Editors, Vineyard Gazette:
The following letter was sent to John Checklick, president of the Cape and Vineyard Electrical Cooperative (CVEC).
Recent developments regarding Cape Light Compact’s (CLC) aggregation plan, specifically the Department of Public Utility’s August 27 letter to CLC requiring it to file a new plan, raise important questions for CVEC members, especially those who have signed up for phase one or phase two photovoltaic projects. I would appreciate a prompt response to the concerns I outline below.
Since CLC has since CVEC’s inception in 2007 provided essentially all of CVEC’s operating funds by way of outright grants, with no expectation that these funds will ever be repaid by CVEC, the possibility of this funding stream coming to an end, which is currently scheduled for 2015, is very disturbing. How will CVEC fund itself when the grants from CLC end either in 2015 or whenever?

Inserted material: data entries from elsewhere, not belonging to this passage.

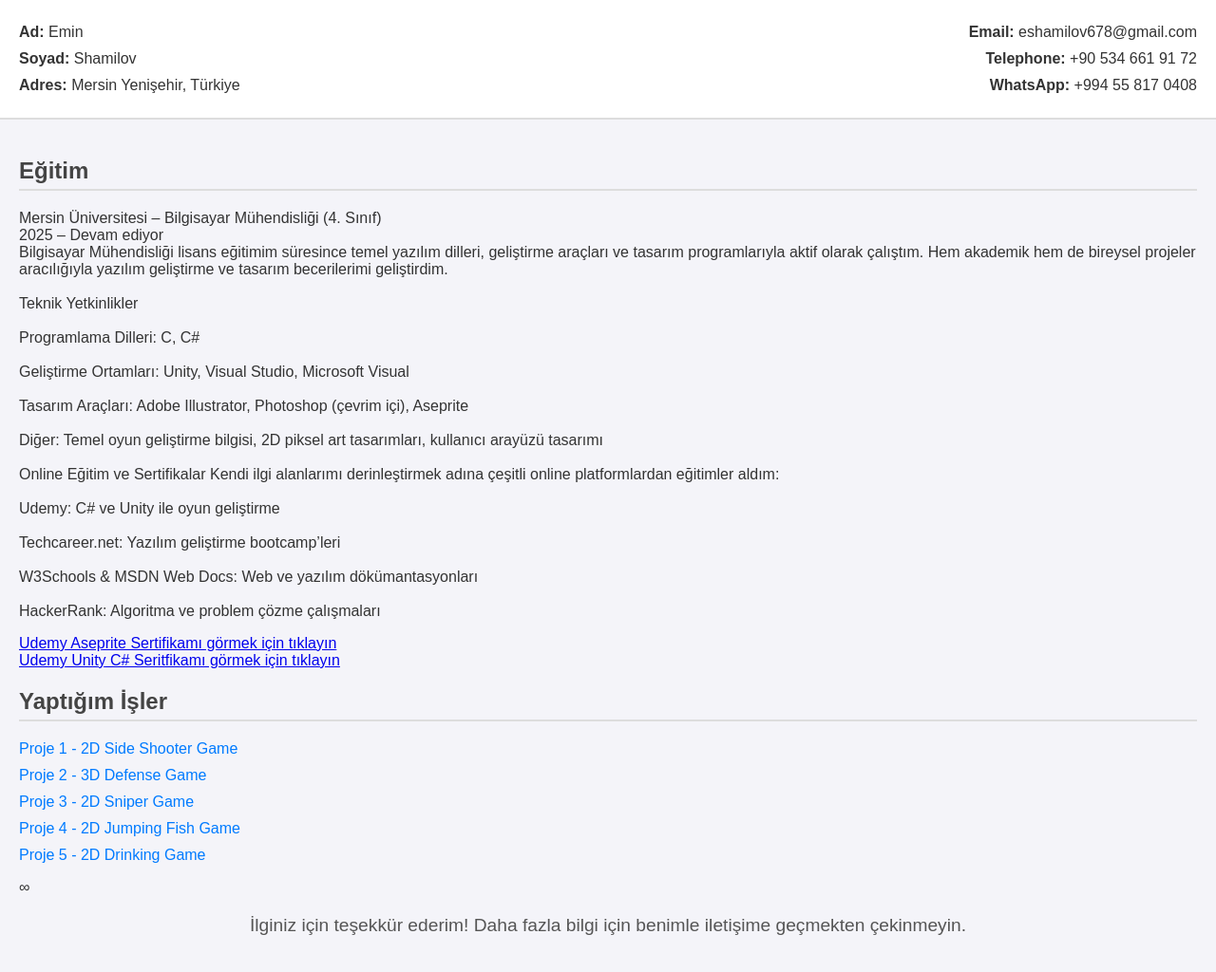
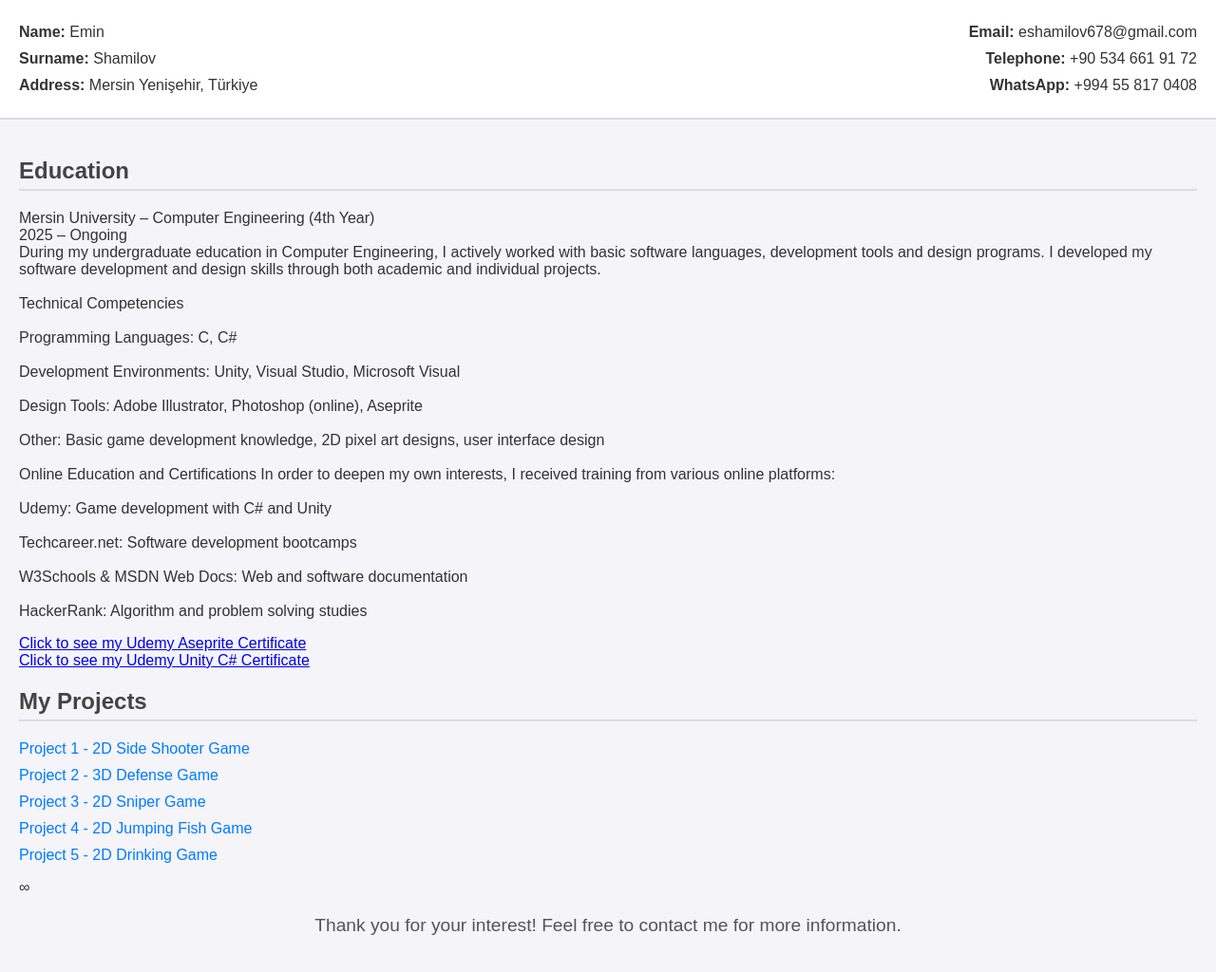
Before and after one commit to EminShamilov7/CV, a plain HTML site: page index.html in a window 1280 px wide. Shown: the whole page at 95% size. Drawn offline with Linux system fonts and the light colour scheme.

Commit message:
Update index.html

```diff
--- a/index.html
+++ b/index.html
@@ -9,9 +9,9 @@
 <body>
   <div class="header">
     <div class="left">
-      <p><strong>Ad:</strong> Emin</p>
-      <p><strong>Soyad:</strong> Shamilov</p>
-      <p><strong>Adres:</strong> Mersin Yenişehir, Türkiye</p>
+      <p><strong>Name:</strong> Emin</p>
+      <p><strong>Surname:</strong> Shamilov</p>
+      <p><strong>Address:</strong> Mersin Yenişehir, Türkiye</p>
     </div>
     <div class="right">
       <p><strong>Email:</strong> eshamilov678@gmail.com</p>
@@ -22,50 +22,50 @@
 
   <div class="content">
     <section class="education">
-      <h2>Eğitim</h2>
+      <h2>Education</h2>
       <p>
-        Mersin Üniversitesi – Bilgisayar Mühendisliği (4. Sınıf)<br>
-        2025 – Devam ediyor<br>
-        Bilgisayar Mühendisliği lisans eğitimim süresince temel yazılım dilleri, geliştirme araçları ve tasarım programlarıyla aktif olarak çalıştım. Hem akademik hem de bireysel projeler aracılığıyla yazılım geliştirme ve tasarım becerilerimi geliştirdim.
+        Mersin University – Computer Engineering (4th Year)<br>
+        2025 – Ongoing<br>
+        During my undergraduate education in Computer Engineering, I actively worked with basic software languages, development tools and design programs. I developed my software development and design skills through both academic and individual projects.
         <br><br>
-        Teknik Yetkinlikler
+        Technical Competencies
         <br><br>
-        Programlama Dilleri: C, C#
+        Programming Languages: C, C#
         <br><br>
-        Geliştirme Ortamları: Unity, Visual Studio, Microsoft Visual
+        Development Environments: Unity, Visual Studio, Microsoft Visual
         <br><br>
-        Tasarım Araçları: Adobe Illustrator, Photoshop (çevrim içi), Aseprite
+        Design Tools: Adobe Illustrator, Photoshop (online), Aseprite
         <br><br>
-        Diğer: Temel oyun geliştirme bilgisi, 2D piksel art tasarımları, kullanıcı arayüzü tasarımı
+        Other: Basic game development knowledge, 2D pixel art designs, user interface design
         <br><br>
-        Online Eğitim ve Sertifikalar
-        Kendi ilgi alanlarımı derinleştirmek adına çeşitli online platformlardan eğitimler aldım:
+        Online Education and Certifications
+        In order to deepen my own interests, I received training from various online platforms:
         <br><br>
-        Udemy: C# ve Unity ile oyun geliştirme
+        Udemy: Game development with C# and Unity
         <br><br>
-        Techcareer.net: Yazılım geliştirme bootcamp’leri
+        Techcareer.net: Software development bootcamps
         <br><br>
-        W3Schools & MSDN Web Docs: Web ve yazılım dökümantasyonları
+        W3Schools & MSDN Web Docs: Web and software documentation
         <br><br>
-        HackerRank: Algoritma ve problem çözme çalışmaları</p>
-        <a href="https://drive.google.com/file/d/1Ps-VKv8A2OAw525J73RoQ65ex2BTxCqU/view?usp=drive_link">Udemy Aseprite Sertifikamı görmek için tıklayın</a><br>
-        <a href = "https://drive.google.com/file/d/1oVYsbG9fq9bqGf6uaRAzUB0iZ3vkIvPS/view?usp=drive_link">Udemy Unity C# Seritfikamı görmek için tıklayın</a>
+        HackerRank: Algorithm and problem solving studies</p>
+        <a href="https://drive.google.com/file/d/1Ps-VKv8A2OAw525J73RoQ65ex2BTxCqU/view?usp=drive_link">Click to see my Udemy Aseprite Certificate</a><br>
+        <a href = "https://drive.google.com/file/d/1oVYsbG9fq9bqGf6uaRAzUB0iZ3vkIvPS/view?usp=drive_link">Click to see my Udemy Unity C# Certificate</a>
     </section>
 
     <section class="projects">
-      <h2>Yaptığım İşler</h2>
+      <h2>My Projects</h2>
       <ul>
-        <li><a href="https://github.com/EminShamilov7/2D-Side-Shooter-Game.git" target="_blank">Proje 1 - 2D Side Shooter Game</a></li>
-        <li><a href="https://github.com/EminShamilov7/3D-Defense-Game.git" target="_blank">Proje 2 - 3D Defense Game</a></li>
-        <li><a href="https://github.com/EminShamilov7/2D-Sniper-Game.git" target="_blank">Proje 3 - 2D Sniper Game</a></li>
-        <li><a href="https://github.com/EminShamilov7/2D-Jumping-Fish-Game.git" target="_blank">Proje 4 - 2D Jumping Fish Game</a></li>
-        <li><a href="https://github.com/EminShamilov7/2D-Drinking-Game.git" target="_blank">Proje 5 - 2D Drinking Game</a></li>
+        <li><a href="https://github.com/EminShamilov7/2D-Side-Shooter-Game.git" target="_blank">Project 1 - 2D Side Shooter Game</a></li>
+        <li><a href="https://github.com/EminShamilov7/3D-Defense-Game.git" target="_blank">Project 2 - 3D Defense Game</a></li>
+        <li><a href="https://github.com/EminShamilov7/2D-Sniper-Game.git" target="_blank">Project 3 - 2D Sniper Game</a></li>
+        <li><a href="https://github.com/EminShamilov7/2D-Jumping-Fish-Game.git" target="_blank">Project 4 - 2D Jumping Fish Game</a></li>
+        <li><a href="https://github.com/EminShamilov7/2D-Drinking-Game.git" target="_blank">Project 5 - 2D Drinking Game</a></li>
         <p>∞</p>
       </ul>
     </section>
 
     <section class="thanks">
-      <p>İlginiz için teşekkür ederim! Daha fazla bilgi için benimle iletişime geçmekten çekinmeyin.</p>
+      <p>Thank you for your interest! Feel free to contact me for more information.</p>
     </section>
   </div>
 </body>
```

Thus far the member towns and counties have been asked to contribute virtually nothing to CVEC’s operation. Will CVEC ask the member towns and counties to provide funding? CVEC seems to require at least $500,000 annually, therefore the potential burden to town budgets is considerable. Those of us responsible for town budgets would like to know how likely such additional costs are, as well as their magnitude to individual towns and counties.
Of immediate concern to towns in the phase one and two solar program is the matter of transferring net metering credits from the town to CVEC. We were told by our CVEC representative, Jen Rand, that such transfers were necessary to move the projects toward construction. The West Tisbury selectmen voted to do so. However, the DPU has not approved these transfers for any of the towns in the program, nor do we know how long DPU will take to make its decisions. Consequently, construction cannot begin. Ms. Argo, your consultant, tells us that the projects must be completed and online by June 30, 2014. Given the delay, what happens if a project cannot meet that deadline?
One last issue: There have been objections by individuals, organizations, and the Barnstable County Assembly of Delegates to CLC’s ongoing funding grants to CVEC, and calls for the two organizations to be independent of each other. In the event that CVEC loses its current operational funding, cannot secure new sources, and has to cease operating, what happens to the transferred net metering credits? Who will own them? Do the entities with “step-in rights” assume ownership? If so, what guarantees do towns with PV projects have that the net metering benefits will continue to accrue to them?
I would like to provide my board with answers to these concerns, and look forward to your response. Thank you in advance.
Richard R. Knabel
The writer is chairman of the West Tisbury selectmen.